Professor DOLLFUS also made a sketch of Mars by 100x10cm, and interestingly compares it with a drawing of Ganymede (of 1.2" arcsecs) anotherly made by the use of 1000x100cm at the Pic du Midi. Apart from the contrast, the images are quite similar.
The drawing by DOLLFUS reminds us of a sketch by Ch HUYGENS made in 1683 (Fig 4). HUYGENS obtained the drawing cited here on 7 April 1683 at 9.5h by the use of a 36 pieds refractor. The refractor used by him was not any astroscope without tube, because the idea of the latter was introduced after August 1683. Although F TERBY made a different interpretation, we may say that HUYGENS also saw M Acidalium if we compare both drawings.
As detailed in CMO #106 p909 by the present writer, the year difference 284 is one of the best recurrence year to produce a similar Mars season as well as the apparent diameter (that is, both planets meet at the similar points on their orbits). Since 1683+284=1967, HUYGENS' Mars was similar to the planet in 1967. In 1967, Mars was at opposition on 15 April with the season 120 degs Ls, and so the north polar cap must have been smaller than that in the case of DOLLFUS. This implies in turn that it was hard for HUYGENS to detect the npc also. (We add that the 1999 Mars is in another sense a returned planet of the 1683 Mars since 4x79+1683=1999, where 79 is another -not best- recurrence year.)
It is described by DOLLFUS that it was because the diameter of the south polar cap was of the dimension of 6 arcsecs that HUYGENS did discover the polar cap on 13 August 1672. Yes, 1672+284=1956, and the 1956 Mars showed us the south polar cap clearly as well as the great dust storm. At another page, Professor DOLLFUS compares his detailed drawing of Mars in 1956 with the famous one by HUYGENS made in 1659 (made on 28 Nov 1659) both of which describe Syrtis Major and alludes to the decisive progress made during the 300 years. Prof. DOLLFUS is right, but one thing to be noticed is that there is a natural reason why HUYGENS did not write the polar cap in 1659, and in this point HUYGENS' 1659 drawing should not be compared with any drawing in 1956. The reason is simple:1659+284=1943 and hence HUYGENS' Mars corresponds to the 1943 Mars if we refer to the planet at hand. Mars was closest to the Earth on 29 Nov 1943! when the season was 345 degs Ls and De=5 degs S, and therefore we can say in 1659 nobody could have detected the south polar cap.

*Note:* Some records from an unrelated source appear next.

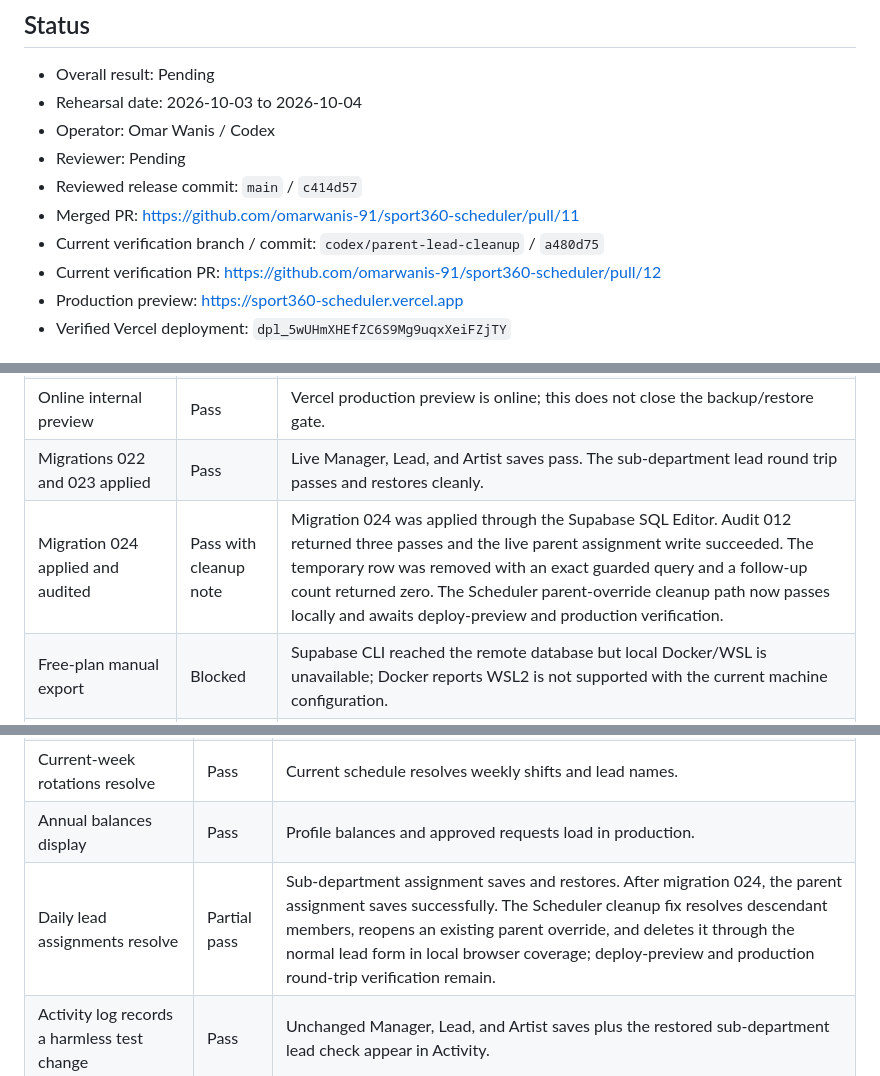
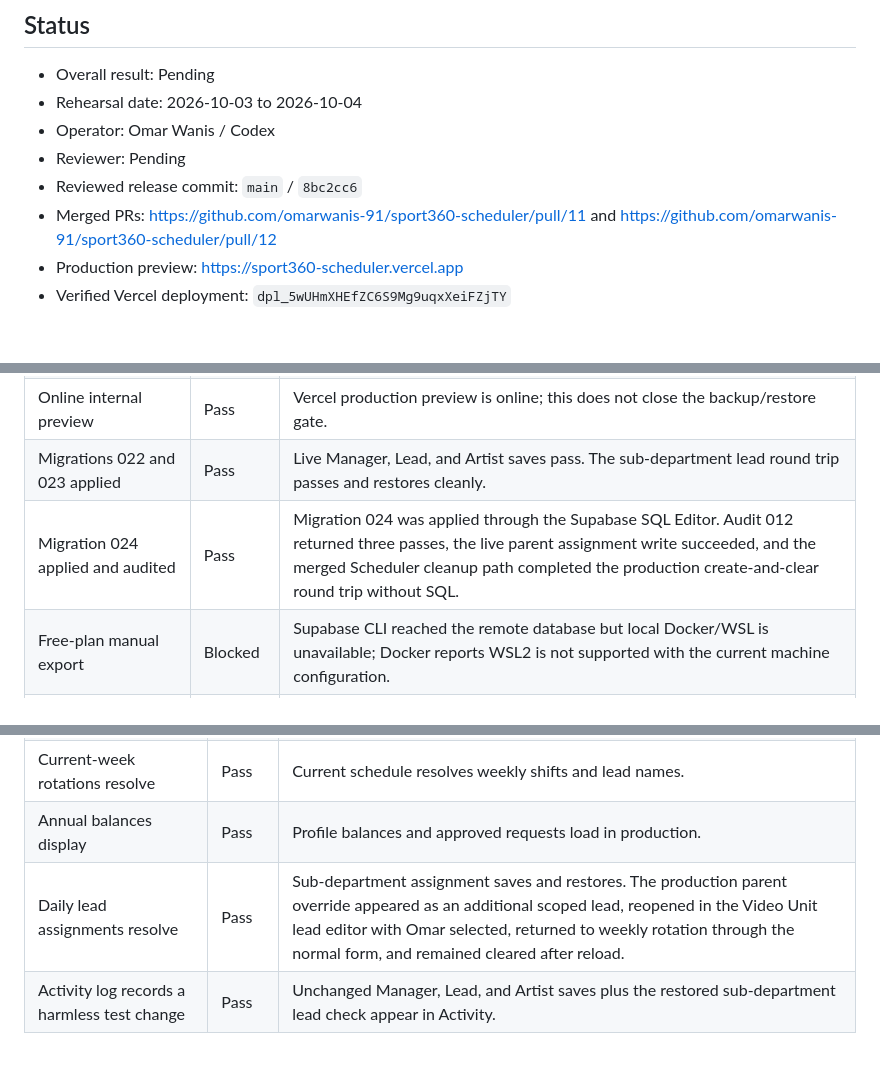
Before and after one commit to omarwanis-91/sport360-scheduler, a Markdown page: docs/PRODUCTION_REHEARSAL_REPORT.md, 3 parts joined by grey strips. Rendered like a GitHub page.

Commit message:
Record parent lead production round trip

```diff
--- a/docs/PRODUCTION_REHEARSAL_REPORT.md
+++ b/docs/PRODUCTION_REHEARSAL_REPORT.md
@@ -10,10 +10,8 @@ Do not record database passwords, connection strings, access tokens, private emp
 - Rehearsal date: 2026-10-03 to 2026-10-04
 - Operator: Omar Wanis / Codex
 - Reviewer: Pending
-- Reviewed release commit: `main` / `c414d57`
-- Merged PR: https://github.com/omarwanis-91/sport360-scheduler/pull/11
-- Current verification branch / commit: `codex/parent-lead-cleanup` / `a480d75`
-- Current verification PR: https://github.com/omarwanis-91/sport360-scheduler/pull/12
+- Reviewed release commit: `main` / `8bc2cc6`
+- Merged PRs: https://github.com/omarwanis-91/sport360-scheduler/pull/11 and https://github.com/omarwanis-91/sport360-scheduler/pull/12
 - Production preview: https://sport360-scheduler.vercel.app
 - Verified Vercel deployment: `dpl_5wUHmXHEfZC6S9Mg9uqxXeiFZjTY`
 
@@ -35,7 +33,7 @@ Do not record database passwords, connection strings, access tokens, private emp
 | Browser check of production preview | Partial pass | Admin read-only coverage passes in Chrome, Edge, and Firefox. Department Lead, Employee, and unmatched-account checks remain pending. |
 | Online internal preview | Pass | Vercel production preview is online; this does not close the backup/restore gate. |
 | Migrations 022 and 023 applied | Pass | Live Manager, Lead, and Artist saves pass. The sub-department lead round trip passes and restores cleanly. |
-| Migration 024 applied and audited | Pass with cleanup note | Migration 024 was applied through the Supabase SQL Editor. Audit 012 returned three passes and the live parent assignment write succeeded. The temporary row was removed with an exact guarded query and a follow-up count returned zero. The Scheduler parent-override cleanup path now passes locally and awaits deploy-preview and production verification. |
+| Migration 024 applied and audited | Pass | Migration 024 was applied through the Supabase SQL Editor. Audit 012 returned three passes, the live parent assignment write succeeded, and the merged Scheduler cleanup path completed the production create-and-clear round trip without SQL. |
 | Free-plan manual export | Blocked | Supabase CLI reached the remote database but local Docker/WSL is unavailable; Docker reports WSL2 is not supported with the current machine configuration. |
 | Backup folder verification | Pending | Run `npm.cmd run backup:verify` after export. |
 | Restore rehearsal | Pending | Requires non-production Supabase restore-test project. |
@@ -99,7 +97,7 @@ Pending
 | Pilot department people load correctly | Pass | Video Edit loads eight profiles; Video Unit loads twelve scoped profiles. |
 | Current-week rotations resolve | Pass | Current schedule resolves weekly shifts and lead names. |
 | Annual balances display | Pass | Profile balances and approved requests load in production. |
-| Daily lead assignments resolve | Partial pass | Sub-department assignment saves and restores. After migration 024, the parent assignment saves successfully. The Scheduler cleanup fix resolves descendant members, reopens an existing parent override, and deletes it through the normal lead form in local browser coverage; deploy-preview and production round-trip verification remain. |
+| Daily lead assignments resolve | Pass | Sub-department assignment saves and restores. The production parent override appeared as an additional scoped lead, reopened in the Video Unit lead editor with Omar selected, returned to weekly rotation through the normal form, and remained cleared after reload. |
 | Activity log records a harmless test change | Pass | Unchanged Manager, Lead, and Artist saves plus the restored sub-department lead check appear in Activity. |
 
 ## Rollback Rehearsal
```
Also changed, not shown: other parts of docs/PRODUCTION_REHEARSAL_REPORT.md (+1 -1 lines), docs/ROADMAP.md (+2 -2 lines), docs/TODO.md (+2 -2 lines).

N.B.: We should incidentally note that at p 444 of the April 1992 issue of the Sky & Telescope, Alan BINDER wrote about his experience on an application of his 7.5 cm Hevelius-type telescope to the planet Mars in 1988. The south polar cap was detected as well as some dark markings by the 5.2-metre-long Hevelius. (Hevelius himself used a 45-metre-long telescope.)